_Instructions for the task_
All of the entries below should be copied exactly as they appear.

Detected change data
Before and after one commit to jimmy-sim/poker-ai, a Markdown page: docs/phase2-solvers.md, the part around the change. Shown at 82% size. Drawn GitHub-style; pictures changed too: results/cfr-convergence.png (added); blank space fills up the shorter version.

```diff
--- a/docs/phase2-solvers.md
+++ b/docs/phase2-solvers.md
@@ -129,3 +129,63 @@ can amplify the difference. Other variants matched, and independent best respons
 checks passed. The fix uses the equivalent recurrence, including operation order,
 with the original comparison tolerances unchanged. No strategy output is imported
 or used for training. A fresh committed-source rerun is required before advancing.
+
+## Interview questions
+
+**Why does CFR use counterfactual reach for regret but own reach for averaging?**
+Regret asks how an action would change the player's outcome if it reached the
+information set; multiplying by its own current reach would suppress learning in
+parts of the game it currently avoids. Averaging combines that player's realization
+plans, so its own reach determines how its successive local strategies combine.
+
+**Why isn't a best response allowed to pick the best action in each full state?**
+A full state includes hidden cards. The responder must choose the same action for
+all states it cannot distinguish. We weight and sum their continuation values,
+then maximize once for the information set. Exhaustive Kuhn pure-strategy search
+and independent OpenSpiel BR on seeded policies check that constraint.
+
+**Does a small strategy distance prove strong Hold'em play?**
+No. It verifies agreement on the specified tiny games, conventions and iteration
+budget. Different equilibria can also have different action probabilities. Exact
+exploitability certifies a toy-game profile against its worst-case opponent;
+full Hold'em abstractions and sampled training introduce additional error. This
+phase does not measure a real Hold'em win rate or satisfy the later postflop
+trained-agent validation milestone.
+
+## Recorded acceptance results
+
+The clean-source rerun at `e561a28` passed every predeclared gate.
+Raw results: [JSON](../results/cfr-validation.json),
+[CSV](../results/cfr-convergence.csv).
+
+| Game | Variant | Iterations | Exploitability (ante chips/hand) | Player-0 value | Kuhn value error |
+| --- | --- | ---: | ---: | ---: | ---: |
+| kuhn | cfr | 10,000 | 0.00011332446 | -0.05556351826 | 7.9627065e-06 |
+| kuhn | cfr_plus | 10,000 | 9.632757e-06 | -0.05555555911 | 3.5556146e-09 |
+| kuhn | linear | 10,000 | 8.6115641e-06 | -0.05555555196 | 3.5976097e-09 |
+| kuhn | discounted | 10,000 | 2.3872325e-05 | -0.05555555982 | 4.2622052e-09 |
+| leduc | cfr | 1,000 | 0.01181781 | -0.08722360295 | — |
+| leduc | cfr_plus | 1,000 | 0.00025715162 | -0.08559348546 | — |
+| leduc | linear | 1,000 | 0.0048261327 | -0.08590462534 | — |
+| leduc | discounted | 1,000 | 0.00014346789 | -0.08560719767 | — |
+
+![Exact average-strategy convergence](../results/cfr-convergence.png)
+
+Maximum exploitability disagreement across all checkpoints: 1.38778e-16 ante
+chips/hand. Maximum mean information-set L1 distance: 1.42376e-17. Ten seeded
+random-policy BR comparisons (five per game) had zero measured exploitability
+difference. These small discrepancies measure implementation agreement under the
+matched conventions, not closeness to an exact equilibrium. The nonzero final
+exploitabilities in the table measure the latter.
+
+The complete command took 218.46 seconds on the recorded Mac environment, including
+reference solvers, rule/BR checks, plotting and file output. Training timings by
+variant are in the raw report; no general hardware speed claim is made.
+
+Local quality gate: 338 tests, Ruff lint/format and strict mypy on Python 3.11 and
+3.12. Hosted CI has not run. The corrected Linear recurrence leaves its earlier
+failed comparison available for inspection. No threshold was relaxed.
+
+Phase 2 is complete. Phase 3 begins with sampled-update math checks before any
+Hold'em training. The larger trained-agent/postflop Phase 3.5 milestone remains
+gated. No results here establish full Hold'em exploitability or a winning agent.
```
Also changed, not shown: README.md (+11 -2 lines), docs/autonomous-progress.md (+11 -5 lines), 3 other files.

_Result of this task_
Before and after one commit to jimmy-sim/poker-ai, a Markdown page: docs/phase2-solvers.md, the part around the change. Shown at 82% size. Drawn GitHub-style; pictures changed too: results/cfr-convergence.png (added); blank space fills up the shorter version.

```diff
--- a/docs/phase2-solvers.md
+++ b/docs/phase2-solvers.md
@@ -129,3 +129,63 @@ can amplify the difference. Other variants matched, and independent best respons
 checks passed. The fix uses the equivalent recurrence, including operation order,
 with the original comparison tolerances unchanged. No strategy output is imported
 or used for training. A fresh committed-source rerun is required before advancing.
+
+## Interview questions
+
+**Why does CFR use counterfactual reach for regret but own reach for averaging?**
+Regret asks how an action would change the player's outcome if it reached the
+information set; multiplying by its own current reach would suppress learning in
+parts of the game it currently avoids. Averaging combines that player's realization
+plans, so its own reach determines how its successive local strategies combine.
+
+**Why isn't a best response allowed to pick the best action in each full state?**
+A full state includes hidden cards. The responder must choose the same action for
+all states it cannot distinguish. We weight and sum their continuation values,
+then maximize once for the information set. Exhaustive Kuhn pure-strategy search
+and independent OpenSpiel BR on seeded policies check that constraint.
+
+**Does a small strategy distance prove strong Hold'em play?**
+No. It verifies agreement on the specified tiny games, conventions and iteration
+budget. Different equilibria can also have different action probabilities. Exact
+exploitability certifies a toy-game profile against its worst-case opponent;
+full Hold'em abstractions and sampled training introduce additional error. This
+phase does not measure a real Hold'em win rate or satisfy the later postflop
+trained-agent validation milestone.
+
+## Recorded acceptance results
+
+The clean-source rerun at `e561a28` passed every predeclared gate.
+Raw results: [JSON](../results/cfr-validation.json),
+[CSV](../results/cfr-convergence.csv).
+
+| Game | Variant | Iterations | Exploitability (ante chips/hand) | Player-0 value | Kuhn value error |
+| --- | --- | ---: | ---: | ---: | ---: |
+| kuhn | cfr | 10,000 | 0.00011332446 | -0.05556351826 | 7.9627065e-06 |
+| kuhn | cfr_plus | 10,000 | 9.632757e-06 | -0.05555555911 | 3.5556146e-09 |
+| kuhn | linear | 10,000 | 8.6115641e-06 | -0.05555555196 | 3.5976097e-09 |
+| kuhn | discounted | 10,000 | 2.3872325e-05 | -0.05555555982 | 4.2622052e-09 |
+| leduc | cfr | 1,000 | 0.01181781 | -0.08722360295 | — |
+| leduc | cfr_plus | 1,000 | 0.00025715162 | -0.08559348546 | — |
+| leduc | linear | 1,000 | 0.0048261327 | -0.08590462534 | — |
+| leduc | discounted | 1,000 | 0.00014346789 | -0.08560719767 | — |
+
+![Exact average-strategy convergence](../results/cfr-convergence.png)
+
+Maximum exploitability disagreement across all checkpoints: 1.38778e-16 ante
+chips/hand. Maximum mean information-set L1 distance: 1.42376e-17. Ten seeded
+random-policy BR comparisons (five per game) had zero measured exploitability
+difference. These small discrepancies measure implementation agreement under the
+matched conventions, not closeness to an exact equilibrium. The nonzero final
+exploitabilities in the table measure the latter.
+
+The complete command took 218.46 seconds on the recorded Mac environment, including
+reference solvers, rule/BR checks, plotting and file output. Training timings by
+variant are in the raw report; no general hardware speed claim is made.
+
+Local quality gate: 338 tests, Ruff lint/format and strict mypy on Python 3.11 and
+3.12. Hosted CI has not run. The corrected Linear recurrence leaves its earlier
+failed comparison available for inspection. No threshold was relaxed.
+
+Phase 2 is complete. Phase 3 begins with sampled-update math checks before any
+Hold'em training. The larger trained-agent/postflop Phase 3.5 milestone remains
+gated. No results here establish full Hold'em exploitability or a winning agent.
```
Also changed, not shown: README.md (+11 -2 lines), docs/autonomous-progress.md (+11 -5 lines), 3 other files.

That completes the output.